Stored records
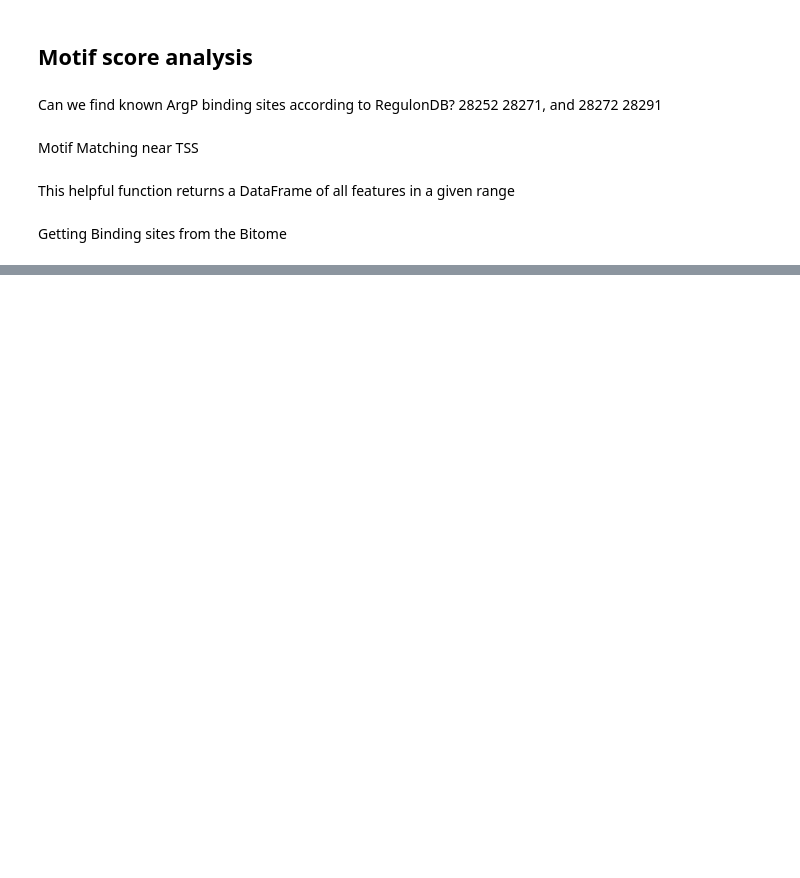
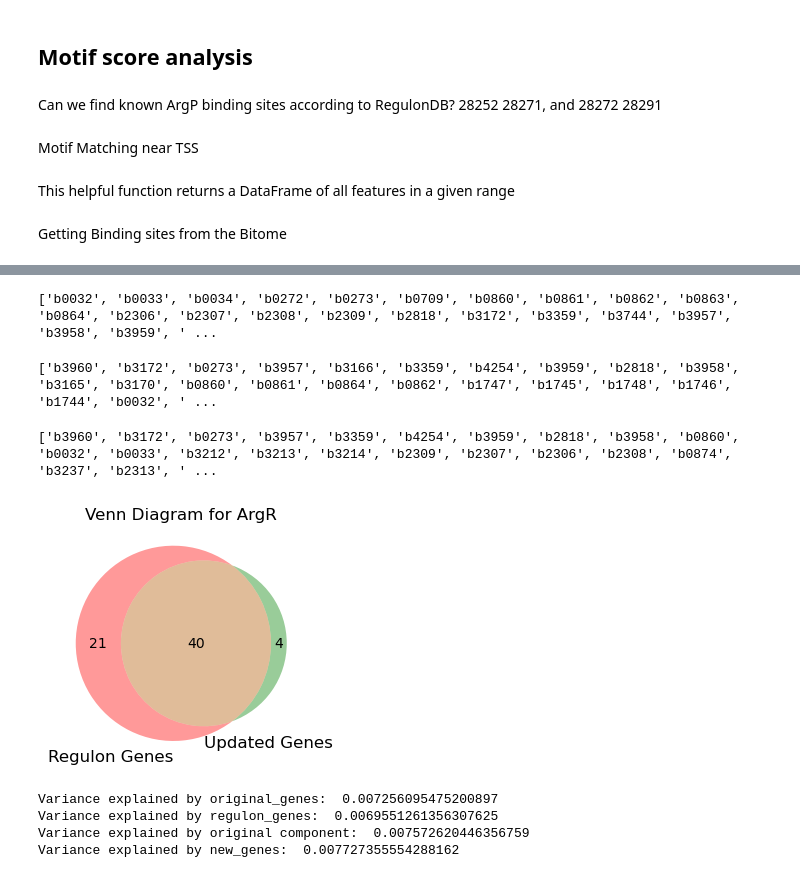
Before and after one commit to SBRG/Bacterial_TRN_Dominance_and_Independence, a Jupyter notebook: Figure_4_Regulon_Captured/Figure_4_ArgR.ipynb, the cells around one changed output, grey strips where cells are left out. Saved outputs shown, nothing was run; the diff lists cells and outputs as text; code cells hidden in the pictures; blank space fills up the shorter version.

```diff
--- a/Figure_4_Regulon_Captured/Figure_4_ArgR.ipynb
+++ b/Figure_4_Regulon_Captured/Figure_4_ArgR.ipynb
@@ -242,0 +546,6 @@ bitome_tfbs_df.head()
+# %%
+def get_gene_ids(dataframe, regulator):
+
+    # Get all gene_ids for a specific regulator
+    gene_ids = dataframe[dataframe['regulator'] == regulator]['gene_id'].tolist()
+    return gene_ids
@@ -242,0 +659,27 @@ bitome_tfbs_df.head()
+# %%
+def compute_and_print_variances(A_p1k, M_p1k, log_tpm_precise_1k, iM_table, original_genes, regulon_genes, new_genes):
+    component = iM_table[iM_table['regulator_readable'] == 'ArgR'].index.tolist()[0]
+    original_genes_variance = explained_variance_subset_genes(A_p1k, M_p1k, log_tpm_precise_1k, component, original_genes)
+    regulon_genes_variance = explained_variance_subset_genes(A_p1k, M_p1k, log_tpm_precise_1k, component, regulon_genes)
+    component_original = explained_variance_subset_genes(A_p1k, M_p1k, log_tpm_precise_1k, component, log_tpm_precise_1k.index.to_list())
+    new_genes_variance = explained_variance_subset_genes(A_p1k, M_p1k, log_tpm_precise_1k, component, new_genes)
+
+    print("Variance explained by original_genes: ", original_genes_variance)
+    print("Variance explained by regulon_genes: ", regulon_genes_variance)
+    print("Variance explained by original component: ", component_original)
+    print("Variance explained by new_genes: ", new_genes_variance)
+# %%
+ArgR_original_genes = get_genes_in_component(P1K_Gene_Presence_Matrix, list(iM_table[iM_table['regulator_readable'] == 'ArgR']['name'])[0])
+print(ArgR_original_genes)
+# %% [output]
+['b0032', 'b0033', 'b0034', 'b0272', 'b0273', 'b0709', 'b0860', 'b0861', 'b0862', 'b0863', 'b0864', 'b2306', 'b2307', 'b2308', 'b2309', 'b2818', 'b3172', 'b3359', 'b3744', 'b3957', 'b3958', 'b3959', ' ...
+# %%
+ArgR_regulon_genes = get_gene_ids(Regulon_DB_P1K, "ArgR")
+print(ArgR_regulon_genes)
+# %% [output]
+['b3960', 'b3172', 'b0273', 'b3957', 'b3166', 'b3359', 'b4254', 'b3959', 'b2818', 'b3958', 'b3165', 'b3170', 'b0860', 'b0861', 'b0864', 'b0862', 'b1747', 'b1745', 'b1748', 'b1746', 'b1744', 'b0032', ' ...
+# %%
+ArgR_genes_from_corr = calculate_and_filter_correlations(ArgR_regulon_genes, "ArgR", log_tpm_precise_1k, A_p1k, iM_table, corr_threshold=0.5)
+print(ArgR_genes_from_corr)
+# %% [output]
+['b3960', 'b3172', 'b0273', 'b3957', 'b3359', 'b4254', 'b3959', 'b2818', 'b3958', 'b0860', 'b0032', 'b0033', 'b3212', 'b3213', 'b3214', 'b2309', 'b2307', 'b2306', 'b2308', 'b0874', 'b3237', 'b2313', ' ...
@@ -242,0 +688,10 @@ bitome_tfbs_df.head()
+# %%
+explained_variance_change, ArgR_new_genes = compute_EV_diff_for_each_gene(A_p1k, M_p1k, log_tpm_precise_1k, iM_table[iM_table['regulator_readable'] == 'ArgR'].index.tolist()[0], ArgR_original_genes, ArgR_regulon_genes)
+venn_plot_and_genes(ArgR_regulon_genes, ArgR_new_genes, 'ArgR')
+compute_and_print_variances(A_p1k, M_p1k, log_tpm_precise_1k, iM_table, ArgR_original_genes, ArgR_regulon_genes, ArgR_new_genes)
+# %% [output]
+[figure, added]
+Variance explained by original_genes:  0.007256095475200897
+Variance explained by regulon_genes:  0.0069551261356307625
+Variance explained by original component:  0.007572620446356759
+Variance explained by new_genes:  0.007727355554288162
```
Also changed, not shown: parts of 33 cells of this notebook.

> _Activity_: Show every line above in which the word "shown" is found.

> _Exercise answer_:
Before and after one commit to SBRG/Bacterial_TRN_Dominance_and_Independence, a Jupyter notebook: Figure_4_Regulon_Captured/Figure_4_ArgR.ipynb, the cells around one changed output, grey strips where cells are left out. Saved outputs shown, nothing was run; the diff lists cells and outputs as text; code cells hidden in the pictures; blank space fills up the shorter version.
Also changed, not shown: parts of 33 cells of this notebook.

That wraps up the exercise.